(Web document revisions)
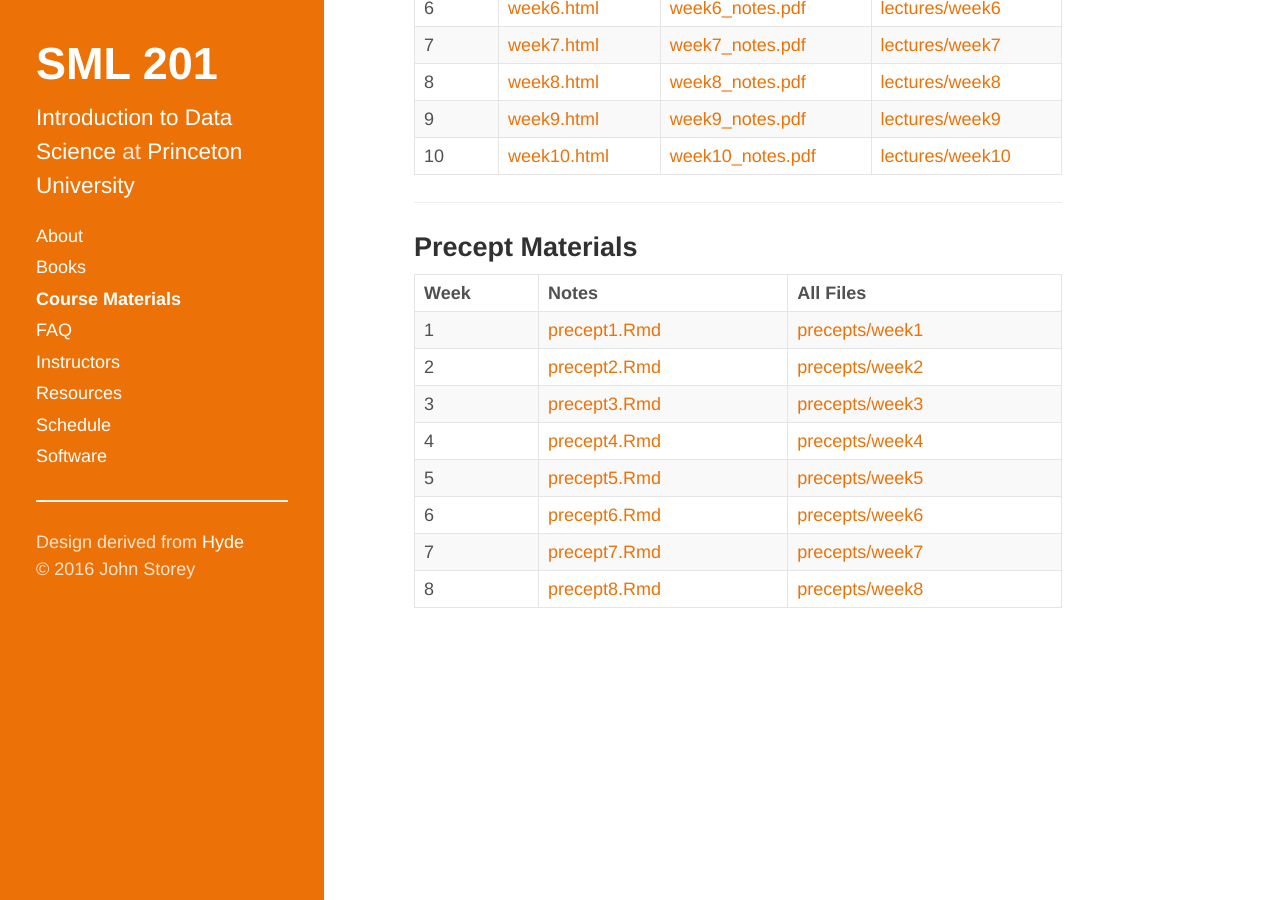
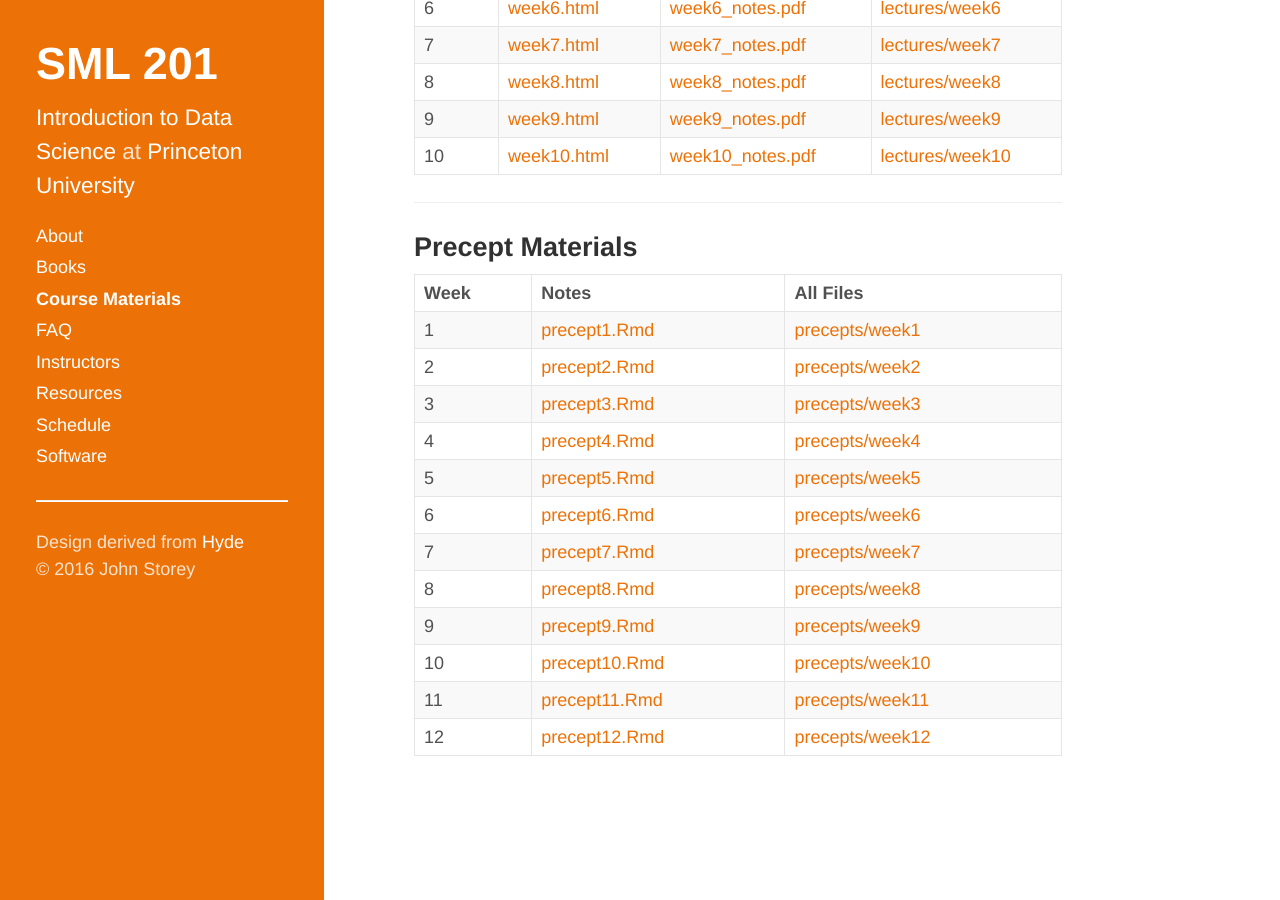
Before and after one commit to SML201/sml201.github.io, a Jekyll site: the page built from course_materials.md, in a window 1280 px wide and 900 px high, scrolled down 988 px. Built offline with Jekyll 4.4.1, drawn with Linux system fonts in a browser that asks for light colours.

Commit message:
Update course_materials.md

```diff
--- a/course_materials.md
+++ b/course_materials.md
@@ -61,3 +61,7 @@
 6 | [precept6.Rmd](https://raw.githubusercontent.com/SML201/precepts/master/week6/precept6.Rmd) | [precepts/week6](https://github.com/SML201/precepts/tree/master/week6)
 7 | [precept7.Rmd](https://raw.githubusercontent.com/SML201/precepts/master/week7/precept7.Rmd) | [precepts/week7](https://github.com/SML201/precepts/tree/master/week7)
 8 | [precept8.Rmd](https://raw.githubusercontent.com/SML201/precepts/master/week8/precept8.Rmd) | [precepts/week8](https://github.com/SML201/precepts/tree/master/week8)
+9 | [precept9.Rmd](https://raw.githubusercontent.com/SML201/precepts/master/week9/precept9.Rmd) | [precepts/week9](https://github.com/SML201/precepts/tree/master/week9)
+10 | [precept10.Rmd](https://raw.githubusercontent.com/SML201/precepts/master/week10/precept10.Rmd) | [precepts/week10](https://github.com/SML201/precepts/tree/master/week10)
+11 | [precept11.Rmd](https://raw.githubusercontent.com/SML201/precepts/master/week11/precept11.Rmd) | [precepts/week11](https://github.com/SML201/precepts/tree/master/week11)
+12 | [precept12.Rmd](https://raw.githubusercontent.com/SML201/precepts/master/week12/precept12.Rmd) | [precepts/week12](https://github.com/SML201/precepts/tree/master/week12)
```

■ ASSIGNMENT
Work out how many lines of the data hold the string "https". Reply with that number alone.

■ EXERCISE OUTPUT
7